*ASSIGNMENT*:
When you copy the data, keep every line exactly as written and skip the pictures.

[Web document revisions]
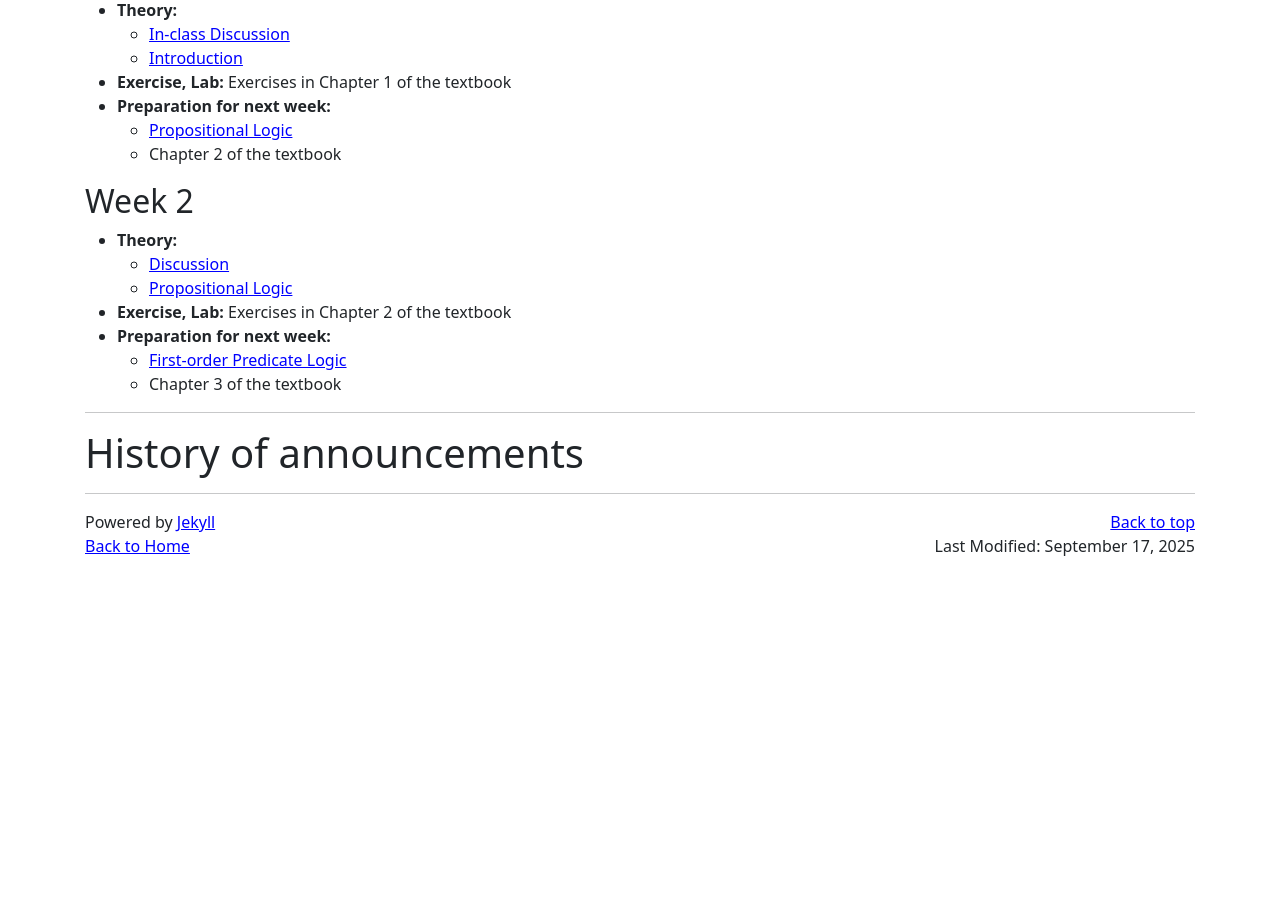
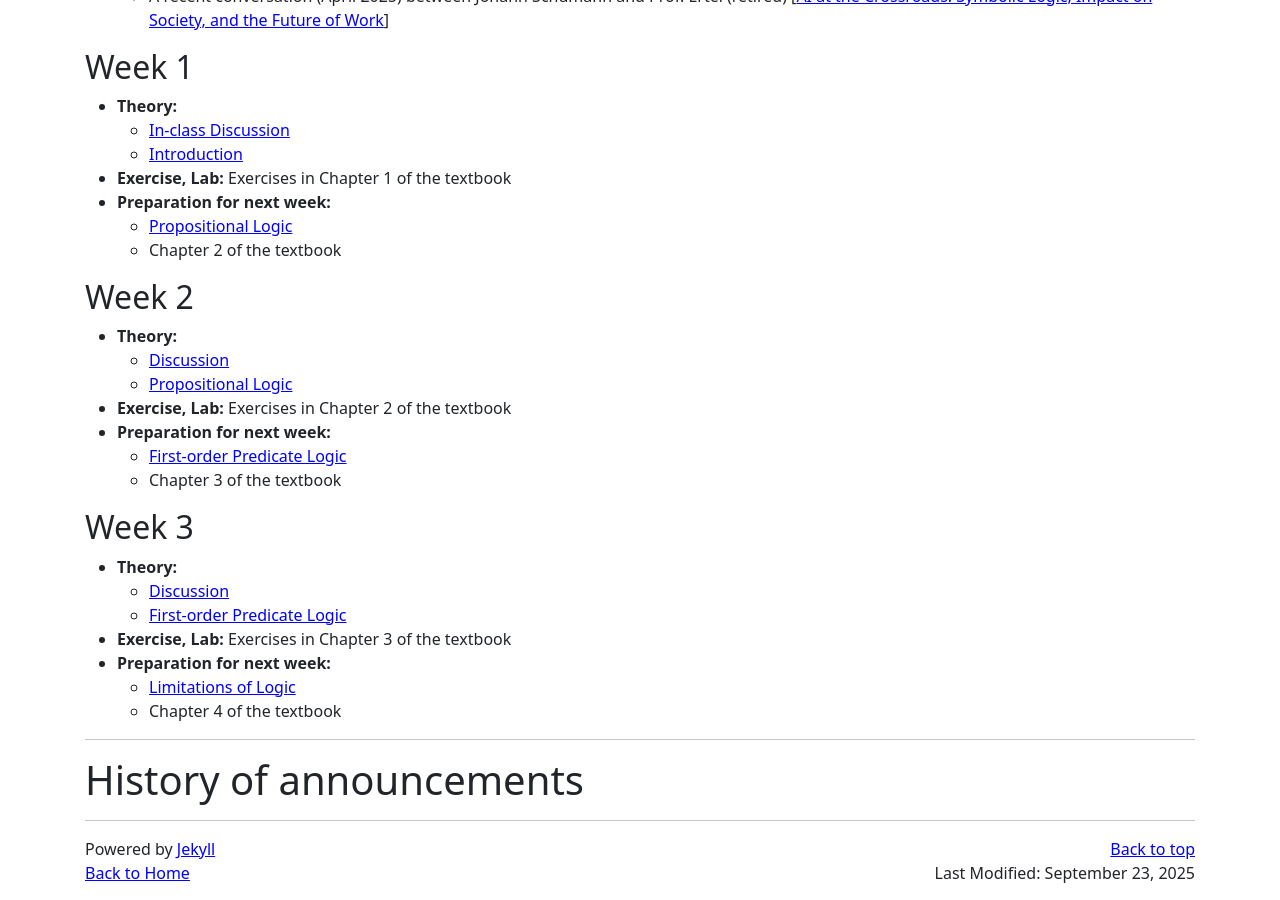
Before and after one commit to hoanganhduc/hoanganhduc.github.io, a Jekyll site: the page built from teaching/VNU-HUS/2025/winter/MAT1206E/index.md, in a window 1280 px wide and 900 px high, scrolled down 2500 px. Built offline with Jekyll 4.4.1, drawn with Linux system fonts in a browser that asks for light colours; nearby versions of some CDN libraries; a style sheet for code colours, icons or effects is not loaded; before the commit the page ends 3073 px from its top, so only the background shows below that; some of the changed text lies outside the part shown.

Commit message:
Updated @ 2025-09-23  21:49:24 ICT

```diff
--- a/teaching/VNU-HUS/2025/winter/MAT1206E/index.md
+++ b/teaching/VNU-HUS/2025/winter/MAT1206E/index.md
@@ -1,7 +1,7 @@
 ---
 layout: default
 title: "VNU-HUS MAT1206E: Introduction to Artificial Intelligence"
-last_modified_at: 2025-09-17
+last_modified_at: 2025-09-23
 lang: "en"
 katex: true
 ---
@@ -14,6 +14,9 @@ This is the website for the course "Introduction to Artificial Intelligence (VNU
 
 <h1>Announcements</h1>
 
+* **23/09/2025:**
+  * Course content updated
+    * Week 3
 * **16/09/2025:**
   * Course content updated
     * Week 2
@@ -110,7 +113,6 @@ Students who wish to be absent must notify via the form [https://forms.office.co
   * [First-order Predicate Logic]({{ page.url }}/First-order_Predicate_Logic.pdf)
   * Chapter 3 of the textbook
 
-<!--
 ## Week 3
 
 * **Theory:**
@@ -120,6 +122,8 @@ Students who wish to be absent must notify via the form [https://forms.office.co
 * **Preparation for next week:**
   * [Limitations of Logic]({{ page.url }}/Limitations_of_Logic.pdf)
   * Chapter 4 of the textbook
+
+<!--
 
 ## Week 4
 
```
Also changed, not shown: teaching/VNU-HUS/2025/winter/MAT3508/index.md (+5 -2 lines), 5 other files.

*ANSWER TO THE PROBLEM*:
Before and after one commit to hoanganhduc/hoanganhduc.github.io, a Jekyll site: the page built from teaching/VNU-HUS/2025/winter/MAT1206E/index.md, in a window 1280 px wide and 900 px high, scrolled down 2500 px. Built offline with Jekyll 4.4.1, drawn with Linux system fonts in a browser that asks for light colours; nearby versions of some CDN libraries; a style sheet for code colours, icons or effects is not loaded; before the commit the page ends 3073 px from its top, so only the background shows below that; some of the changed text lies outside the part shown.

Commit message:
Updated @ 2025-09-23  21:49:24 ICT

```diff
--- a/teaching/VNU-HUS/2025/winter/MAT1206E/index.md
+++ b/teaching/VNU-HUS/2025/winter/MAT1206E/index.md
@@ -1,7 +1,7 @@
 ---
 layout: default
 title: "VNU-HUS MAT1206E: Introduction to Artificial Intelligence"
-last_modified_at: 2025-09-17
+last_modified_at: 2025-09-23
 lang: "en"
 katex: true
 ---
@@ -14,6 +14,9 @@ This is the website for the course "Introduction to Artificial Intelligence (VNU
 
 <h1>Announcements</h1>
 
+* **23/09/2025:**
+  * Course content updated
+    * Week 3
 * **16/09/2025:**
   * Course content updated
     * Week 2
@@ -110,7 +113,6 @@ Students who wish to be absent must notify via the form [https://forms.office.co
   * [First-order Predicate Logic]({{ page.url }}/First-order_Predicate_Logic.pdf)
   * Chapter 3 of the textbook
 
-<!--
 ## Week 3
 
 * **Theory:**
@@ -120,6 +122,8 @@ Students who wish to be absent must notify via the form [https://forms.office.co
 * **Preparation for next week:**
   * [Limitations of Logic]({{ page.url }}/Limitations_of_Logic.pdf)
   * Chapter 4 of the textbook
+
+<!--
 
 ## Week 4
 
```
Also changed, not shown: teaching/VNU-HUS/2025/winter/MAT3508/index.md (+5 -2 lines), 5 other files.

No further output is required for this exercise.